**Change detection outputs:**
^^^^

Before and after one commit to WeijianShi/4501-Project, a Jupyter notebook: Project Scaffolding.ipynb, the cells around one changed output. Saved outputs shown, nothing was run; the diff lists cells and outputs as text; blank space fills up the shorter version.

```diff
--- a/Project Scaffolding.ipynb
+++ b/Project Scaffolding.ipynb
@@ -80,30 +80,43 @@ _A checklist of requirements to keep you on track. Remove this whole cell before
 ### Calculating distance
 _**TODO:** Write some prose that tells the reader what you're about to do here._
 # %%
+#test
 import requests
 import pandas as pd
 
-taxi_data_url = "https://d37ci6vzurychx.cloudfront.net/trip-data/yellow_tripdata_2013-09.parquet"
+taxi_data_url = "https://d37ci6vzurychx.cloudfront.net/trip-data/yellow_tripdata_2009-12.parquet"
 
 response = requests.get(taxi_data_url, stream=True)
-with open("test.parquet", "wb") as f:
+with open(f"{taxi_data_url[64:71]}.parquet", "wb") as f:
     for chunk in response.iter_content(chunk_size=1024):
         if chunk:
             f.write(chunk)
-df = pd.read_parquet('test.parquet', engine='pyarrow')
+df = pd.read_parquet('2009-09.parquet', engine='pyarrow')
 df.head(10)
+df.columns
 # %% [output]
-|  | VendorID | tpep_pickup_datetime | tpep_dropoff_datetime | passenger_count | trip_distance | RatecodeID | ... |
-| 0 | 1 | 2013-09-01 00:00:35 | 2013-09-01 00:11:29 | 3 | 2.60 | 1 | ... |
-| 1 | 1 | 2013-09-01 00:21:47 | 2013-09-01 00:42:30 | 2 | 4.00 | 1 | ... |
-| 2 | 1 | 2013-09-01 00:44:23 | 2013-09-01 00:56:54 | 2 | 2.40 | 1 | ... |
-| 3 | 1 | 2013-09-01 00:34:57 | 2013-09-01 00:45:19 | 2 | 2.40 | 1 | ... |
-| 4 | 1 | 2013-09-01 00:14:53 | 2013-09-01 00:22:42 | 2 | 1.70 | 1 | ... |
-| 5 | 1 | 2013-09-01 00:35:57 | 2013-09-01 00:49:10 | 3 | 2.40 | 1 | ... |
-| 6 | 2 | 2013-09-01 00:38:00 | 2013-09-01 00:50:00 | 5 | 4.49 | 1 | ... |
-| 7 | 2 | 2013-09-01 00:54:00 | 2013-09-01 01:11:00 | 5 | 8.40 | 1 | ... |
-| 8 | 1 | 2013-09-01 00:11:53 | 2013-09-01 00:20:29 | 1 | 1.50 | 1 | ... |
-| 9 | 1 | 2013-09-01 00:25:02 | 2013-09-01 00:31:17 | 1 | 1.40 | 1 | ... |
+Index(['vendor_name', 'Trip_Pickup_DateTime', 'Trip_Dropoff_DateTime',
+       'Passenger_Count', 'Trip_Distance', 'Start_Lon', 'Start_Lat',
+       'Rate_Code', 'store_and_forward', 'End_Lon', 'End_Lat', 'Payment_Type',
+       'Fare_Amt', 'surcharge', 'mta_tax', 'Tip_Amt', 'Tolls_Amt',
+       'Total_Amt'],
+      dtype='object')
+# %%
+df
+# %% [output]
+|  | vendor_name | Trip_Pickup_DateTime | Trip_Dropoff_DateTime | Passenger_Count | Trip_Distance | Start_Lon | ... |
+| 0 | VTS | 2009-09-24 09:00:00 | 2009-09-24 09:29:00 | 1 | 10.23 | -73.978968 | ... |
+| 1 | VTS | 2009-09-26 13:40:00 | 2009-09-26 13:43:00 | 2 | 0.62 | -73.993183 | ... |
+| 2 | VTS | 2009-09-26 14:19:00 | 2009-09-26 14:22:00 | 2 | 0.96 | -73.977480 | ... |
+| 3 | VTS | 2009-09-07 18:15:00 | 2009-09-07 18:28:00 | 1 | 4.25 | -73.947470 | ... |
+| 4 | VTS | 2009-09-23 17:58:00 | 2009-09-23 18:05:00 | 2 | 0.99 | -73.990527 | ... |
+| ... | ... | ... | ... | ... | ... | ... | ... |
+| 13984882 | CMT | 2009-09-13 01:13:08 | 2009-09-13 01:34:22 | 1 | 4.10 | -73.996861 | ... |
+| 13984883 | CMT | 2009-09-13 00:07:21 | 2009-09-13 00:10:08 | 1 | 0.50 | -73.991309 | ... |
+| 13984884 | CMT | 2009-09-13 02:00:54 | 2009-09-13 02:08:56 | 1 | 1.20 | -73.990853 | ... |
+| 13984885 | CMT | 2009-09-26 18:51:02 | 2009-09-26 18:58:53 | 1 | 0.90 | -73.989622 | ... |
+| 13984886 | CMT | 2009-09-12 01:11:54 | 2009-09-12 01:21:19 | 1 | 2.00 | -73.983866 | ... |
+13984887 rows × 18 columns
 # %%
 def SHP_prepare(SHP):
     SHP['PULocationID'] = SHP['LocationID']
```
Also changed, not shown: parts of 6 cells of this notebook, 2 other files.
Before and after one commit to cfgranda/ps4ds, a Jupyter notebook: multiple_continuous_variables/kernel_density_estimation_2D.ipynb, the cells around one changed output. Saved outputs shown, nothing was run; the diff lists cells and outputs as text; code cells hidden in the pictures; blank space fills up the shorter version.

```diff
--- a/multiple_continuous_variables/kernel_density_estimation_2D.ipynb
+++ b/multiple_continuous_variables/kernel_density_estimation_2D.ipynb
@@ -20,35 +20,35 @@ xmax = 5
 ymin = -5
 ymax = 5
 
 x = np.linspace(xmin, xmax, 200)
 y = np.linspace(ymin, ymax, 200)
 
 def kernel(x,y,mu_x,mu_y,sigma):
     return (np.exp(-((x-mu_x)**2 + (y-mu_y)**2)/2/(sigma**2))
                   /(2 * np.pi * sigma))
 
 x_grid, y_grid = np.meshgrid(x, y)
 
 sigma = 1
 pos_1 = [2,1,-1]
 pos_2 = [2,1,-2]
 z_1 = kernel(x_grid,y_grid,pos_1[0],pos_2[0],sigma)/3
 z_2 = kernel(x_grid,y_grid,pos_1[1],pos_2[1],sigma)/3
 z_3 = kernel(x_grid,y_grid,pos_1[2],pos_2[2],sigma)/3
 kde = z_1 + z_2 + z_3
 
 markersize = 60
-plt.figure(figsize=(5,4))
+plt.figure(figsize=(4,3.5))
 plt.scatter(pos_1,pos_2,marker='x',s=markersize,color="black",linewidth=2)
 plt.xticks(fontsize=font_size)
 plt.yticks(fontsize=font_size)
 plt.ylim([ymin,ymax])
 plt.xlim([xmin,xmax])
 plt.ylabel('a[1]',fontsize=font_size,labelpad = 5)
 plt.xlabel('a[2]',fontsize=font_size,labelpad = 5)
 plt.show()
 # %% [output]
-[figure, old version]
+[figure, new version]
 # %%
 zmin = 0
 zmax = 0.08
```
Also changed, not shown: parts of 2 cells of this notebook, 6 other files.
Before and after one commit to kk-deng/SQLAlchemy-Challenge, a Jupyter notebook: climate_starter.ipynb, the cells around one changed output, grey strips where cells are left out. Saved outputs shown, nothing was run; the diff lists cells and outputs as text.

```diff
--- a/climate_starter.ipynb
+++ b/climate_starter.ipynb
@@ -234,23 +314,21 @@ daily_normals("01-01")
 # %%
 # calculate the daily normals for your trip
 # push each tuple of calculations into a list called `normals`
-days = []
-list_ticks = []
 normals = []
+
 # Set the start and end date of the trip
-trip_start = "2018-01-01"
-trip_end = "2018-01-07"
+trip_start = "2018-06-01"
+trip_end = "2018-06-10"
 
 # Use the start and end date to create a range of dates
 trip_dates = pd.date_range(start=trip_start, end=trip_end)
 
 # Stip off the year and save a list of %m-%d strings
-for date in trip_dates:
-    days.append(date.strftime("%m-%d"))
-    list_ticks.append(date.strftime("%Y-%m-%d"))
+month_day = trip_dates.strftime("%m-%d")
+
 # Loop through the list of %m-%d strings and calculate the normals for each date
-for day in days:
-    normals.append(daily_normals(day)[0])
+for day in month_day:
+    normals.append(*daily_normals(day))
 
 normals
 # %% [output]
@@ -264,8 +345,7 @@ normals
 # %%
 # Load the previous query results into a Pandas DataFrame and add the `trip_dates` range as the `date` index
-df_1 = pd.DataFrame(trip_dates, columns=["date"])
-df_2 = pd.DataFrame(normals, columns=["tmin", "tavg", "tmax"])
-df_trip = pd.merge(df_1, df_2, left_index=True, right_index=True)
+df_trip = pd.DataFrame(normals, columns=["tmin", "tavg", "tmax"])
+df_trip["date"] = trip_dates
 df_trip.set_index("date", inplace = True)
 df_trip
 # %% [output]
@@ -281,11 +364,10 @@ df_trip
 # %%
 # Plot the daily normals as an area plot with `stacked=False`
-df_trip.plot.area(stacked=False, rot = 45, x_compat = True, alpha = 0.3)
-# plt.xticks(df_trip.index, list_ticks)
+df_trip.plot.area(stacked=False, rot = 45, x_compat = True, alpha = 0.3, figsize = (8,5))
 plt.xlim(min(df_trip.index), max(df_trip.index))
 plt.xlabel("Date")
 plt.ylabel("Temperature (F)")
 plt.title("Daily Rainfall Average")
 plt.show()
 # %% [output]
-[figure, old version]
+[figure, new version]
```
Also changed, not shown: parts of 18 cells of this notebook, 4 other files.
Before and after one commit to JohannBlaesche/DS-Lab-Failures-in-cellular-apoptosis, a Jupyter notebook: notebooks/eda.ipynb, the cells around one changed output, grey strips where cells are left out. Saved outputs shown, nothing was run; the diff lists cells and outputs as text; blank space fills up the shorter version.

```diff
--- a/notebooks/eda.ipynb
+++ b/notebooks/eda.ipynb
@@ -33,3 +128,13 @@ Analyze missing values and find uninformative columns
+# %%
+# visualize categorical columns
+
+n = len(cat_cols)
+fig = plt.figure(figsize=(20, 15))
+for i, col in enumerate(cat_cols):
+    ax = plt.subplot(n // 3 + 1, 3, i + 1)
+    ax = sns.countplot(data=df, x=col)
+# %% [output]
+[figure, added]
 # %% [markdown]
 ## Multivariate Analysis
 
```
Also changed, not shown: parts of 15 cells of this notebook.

^^^^

**TASK ITEM:** Check each line above for "ymax" and give the number of lines that match, nothing more.

**RESPONSE FOR THIS EXERCISE:** 3